Last, but not least I was finally able to see the famous CHEER program and garbage museum. What a treat! Herman Garcia was very passionate about trash and what we find in our creeks and dedicated a lifelong effort to not only clean up his own creek, but to clean up the entire waterways. His stories were phenomenal and the garbage museum was equally so.
What this opportunity and guest speaker gave us was the information on what we are finding in our creeks, and the importance of keeping trash in the designated spaces we have offered with landfills and recycling options. Herman Garcia’s son, Aaron Garcia, also had a solution to all this trash we were finding. He’s a director of community relations and highlighted the importance of programs like the Green Education Foundation where they take recycled materials like clothes, Capri Suns, old stuffed animals, bottles, and more and make them into entirely new and fun materials. I saw bags, small stuffed animals, wall art, ash trays made from bike chains. The opportunities are endless. He even suggested that they were planning on holding workshops to teach people who are interested in how to reuse old items and recreate them into new everyday things
This was a fascinating tour which gave me the opportunity to learn about the environment, learn about open space, the importance of corridors for flora and fauna to roam and grow, sustainable gardening, and the importance of keeping our creeks free of trash and reusing materials.
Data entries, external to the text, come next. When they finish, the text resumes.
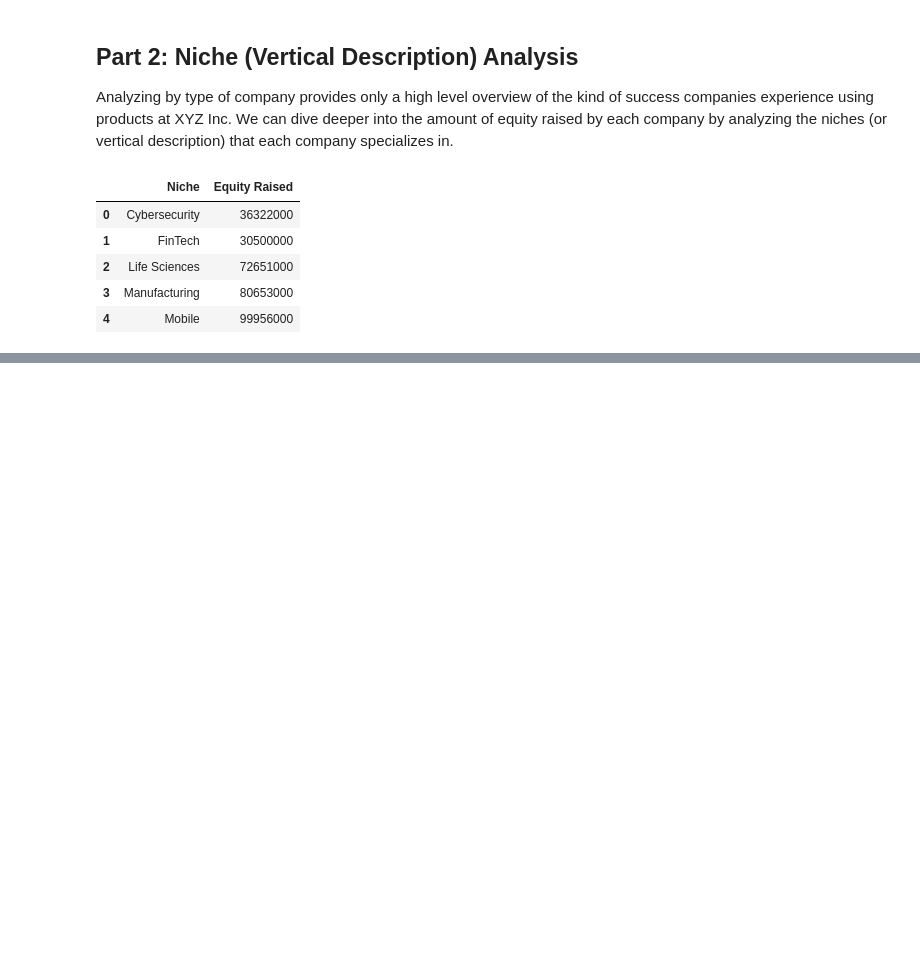
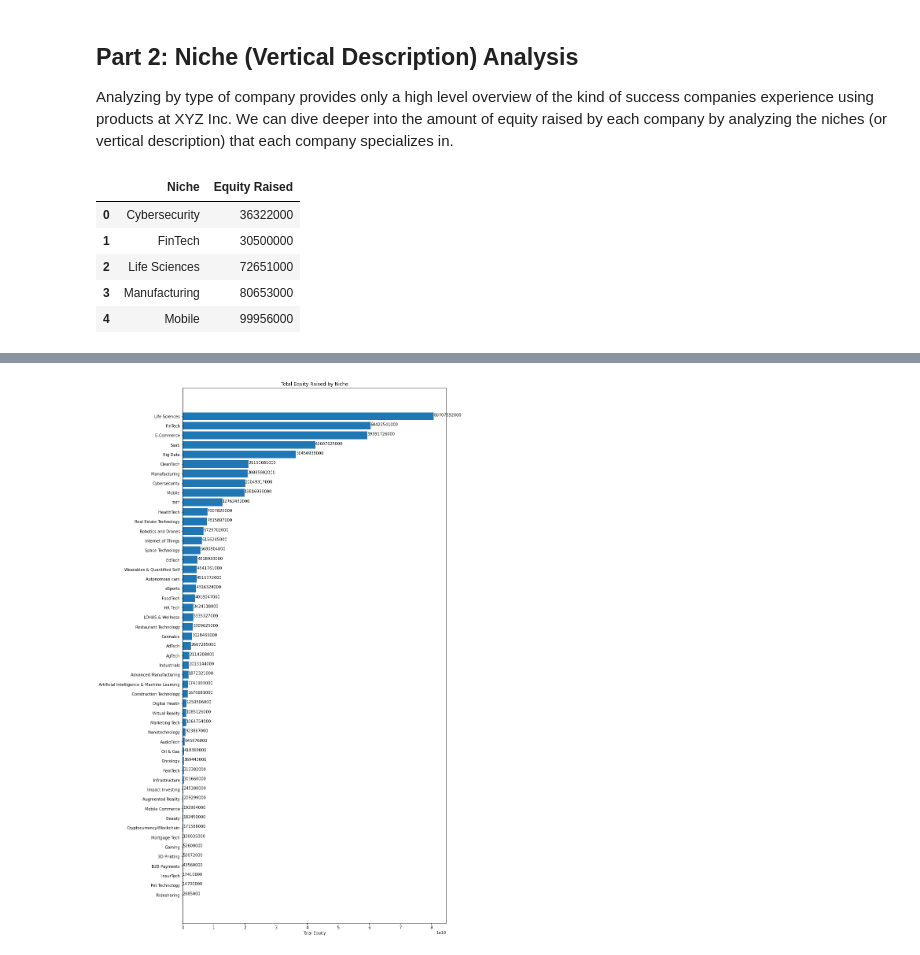
Before and after one commit to gianmillare/Enterprise-Data-Analysis, a Jupyter notebook: market_share_analysis.ipynb, the cells around one changed output, grey strips where cells are left out. Drawn from its saved outputs; the diff is of its cells as text; code cells hidden in the pictures; blank space fills up the shorter version.

```diff
--- a/market_share_analysis.ipynb
+++ b/market_share_analysis.ipynb
@@ -263,0 +266,26 @@ niche_equity_df.head()
+# %%
+# store all values for each column into a list to prep the chart
+
+niche_titles, niche_equities = [], []
+for i in range(len(niche_equity_df["Niche"])):
+    if niche_equity_df["Niche"][i] != 0:
+        niche_titles.append(niche_equity_df["Niche"][i])
+        niche_equities.append(niche_equity_df["Equity Raised"][i])
+# %%
+f, ax = plt.subplots(figsize=(12,25))
+
+xaxis = niche_equities
+yaxis = niche_titles
+
+ax.barh(yaxis, xaxis)
+ax.set_yticklabels(yaxis)
+ax.invert_yaxis()
+ax.set_xlabel("Total Equity")
+ax.set_title('Total Equity Raised by Niche')
+
+for index, value in enumerate(xaxis):
+    plt.text(value, index, str(value))
+
+plt.show()
+# %% [output]
+[figure, added]
```
Also changed, not shown: parts of 5 cells of this notebook.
Many thanks to all the guest speakers and to Deb Kramer to organizing this event. To learn more about the partners involved with the tour, see below: